The growing impact of health care on the economy is evident by looking at the Fortune 50: more than three of every four companies are in the industry or have health divisions. Many names are readily identifiable to industry followers: McKesson (NYSE:MCK), CVS Caremark (NYSE:CVS), Unitedhealth (NYSE:UNH) and Big Pharma mainstays Pfizer (NYSE:PFE) and Johnson & Johnson (NYSE:JNJ).
These “traditional” health care companies account for one of every four Fortune 50 members that have a stake in the industry. More than half of the others on the list are entering the field in non-traditional ways.
Dell (Nasdaq: DELL), for instance, believes that information is the foundation on which healthcare will move forward. Toward that end, the company sells products for electronic medical records, mobile clinical computing and medical archiving. Mobile devices will continue to play a key role in health care and reward the companies that provide innovative hardware and applications. Apple (Nasdaq:AAPL) appears to be the one to catch. According to a recent study, 75% of doctors in the U.S. own an iPhone, iPad or iPod.
The No. 1 company on the Fortune 50 wants to get in on the action, too. Last year, Wal-Mart (NYSE:WMT) partnered with Humana (NYSE:HUM) to offer an innovative Medicare Part D prescription drug plan that can provide significant savings.
The consulting group report goes on to identify four main ways companies might find the best opportunities to make their mark in health care:
- Fixers.
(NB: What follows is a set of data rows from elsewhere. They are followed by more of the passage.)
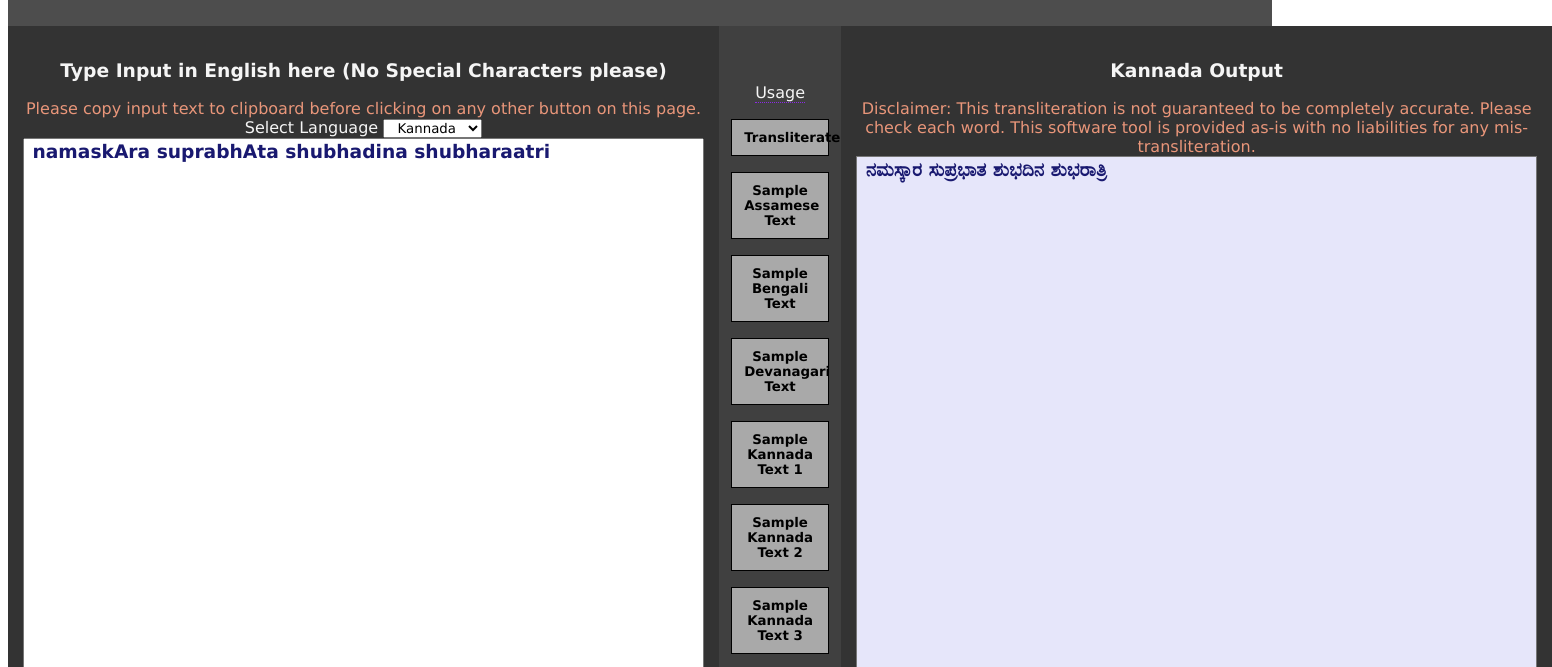
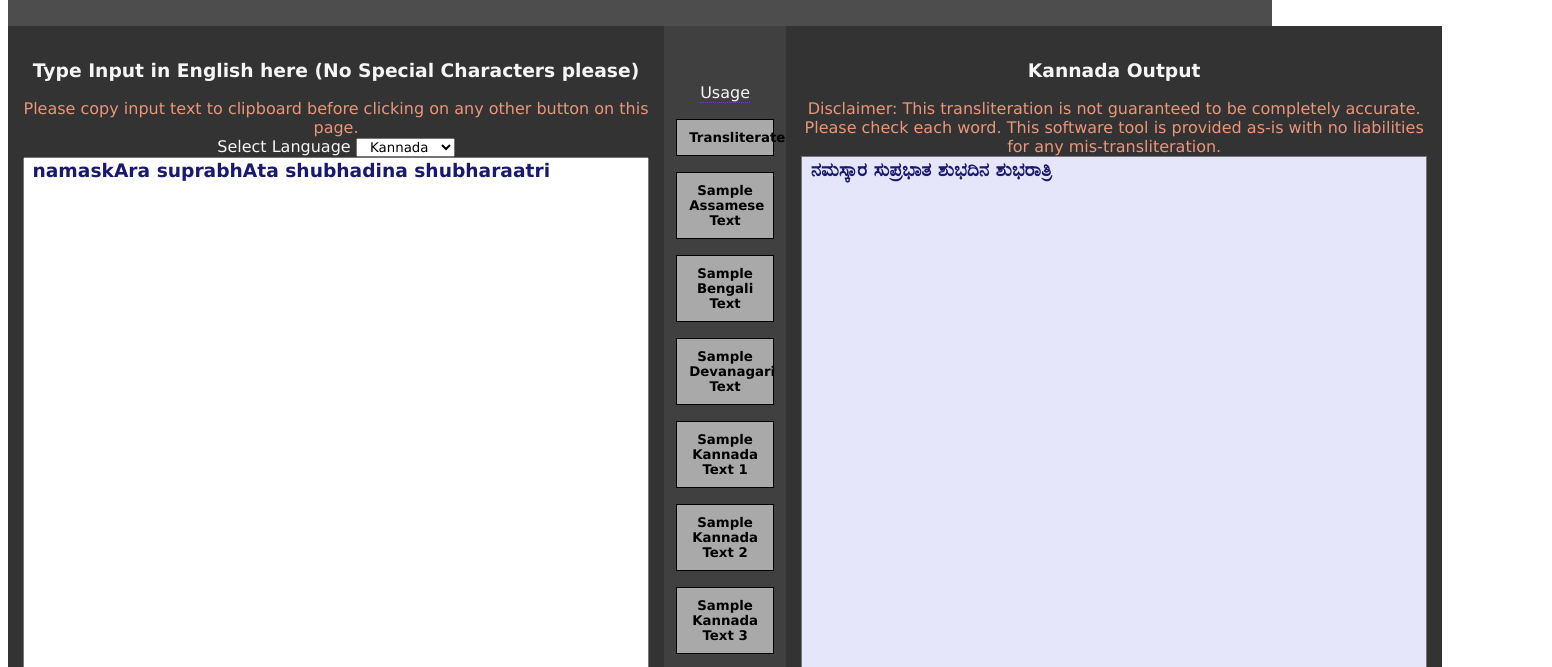
Before and after one commit to amarnaths0005/Translitera, a plain HTML site: page index.html in a window 1280 px wide. Shown: the part 77-744 px from the top of the page, 1552 px wide, since content can reach past the window. Drawn offline with Linux system fonts and the light colour scheme.

Commit message:
Update index.html

```diff
--- a/index.html
+++ b/index.html
@@ -38,7 +38,7 @@
         </select>
         <br />
 
-        <textarea id="inputEnglish" rows="30" cols="60" maxlength="4000">
+        <textarea id="inputEnglish" rows="30" cols="55" maxlength="4000">
 illi nimma kannaDa athava dEvanaagari vaakyavannu bareyiri.
 
 Please write your Kannada / Devanagari sentence here.
@@ -106,7 +106,7 @@ Please write your Kannada / Devanagari sentence here.
           with no liabilities for any mis-transliteration.
         </label>
         <br />
-        <textarea id="outputText" rows="30" cols="60" readonly>
+        <textarea id="outputText" rows="30" cols="55" readonly>
             Output comes here
         </textarea>
         <br />
```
Companies that seek to help traditional health companies become stronger by attacking the parts of the health system that are dysfunctional, redundant, bifurcated or unsustainable.
- Implementers. Companies that understand that government spending, new regulations and industry standards shape the healthcare operating environment, and provide ways to assist health organizations.
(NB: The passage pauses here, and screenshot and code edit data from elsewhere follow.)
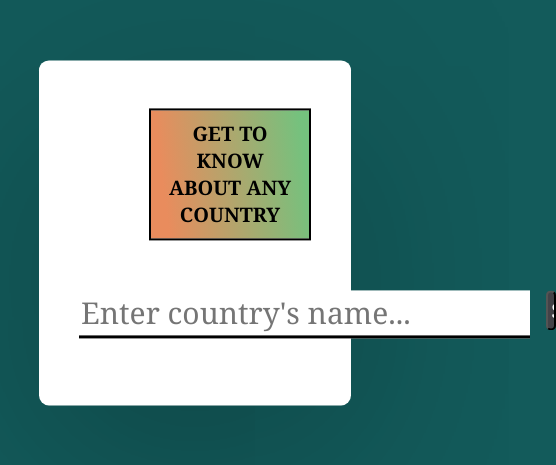
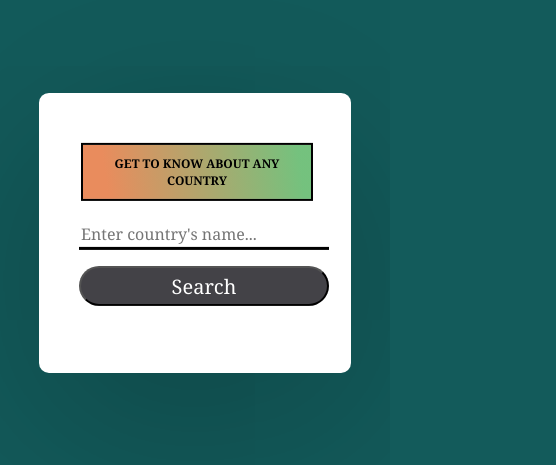
Before and after one commit to codingwithveer18/Country-guide, a plain HTML site: page index.html in a window 390 px wide. Shown: the part 189-654 px from the top of the page, 556 px wide, since content can reach past the window. Drawn offline with Linux system fonts and the light colour scheme.

Commit message:
Update style.css

```diff
--- a/style.css
+++ b/style.css
@@ -201,3 +201,19 @@ h2 {
     transform: translate(0px,0%);
     opacity: 1;
    }
+
+   @media(min-width:200px) and (max-width:500px){
+     header{
+        width: 100%;
+        font-size: 12px;
+        margin: 2px;
+        margin-bottom: 20px;
+     }
+      #country-inp{
+        font-size: 16px;
+      }
+      .searchbar{
+          display: grid;
+        grid-template-columns: 3fr ;
+      }
+   }
```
- Retailers. These companies can bring leading practices for prospering in high-volume, standardized markets with low margins.
- Connectors. Companies that succeed will be those that link information and technology across the health system.
Walgreen (NYSE:WAG) was cited as one company that is doing a superb job of expanding its health care offerings. The company is boosting retail sales through new wellness products, so-called nutraceuticals, and durable medical equipment product offerings. And the Take Care Clinics Walgreen acquired three years ago are now offering more preventive services.
It’s clear that health care will continue to offer excellent opportunities to the discriminating investor. However, as the reports cautions, “The healthcare industry is not for the faint of heart. It is complex and turbulent, and it operates on basic principles foreign to companies successful in other industries.”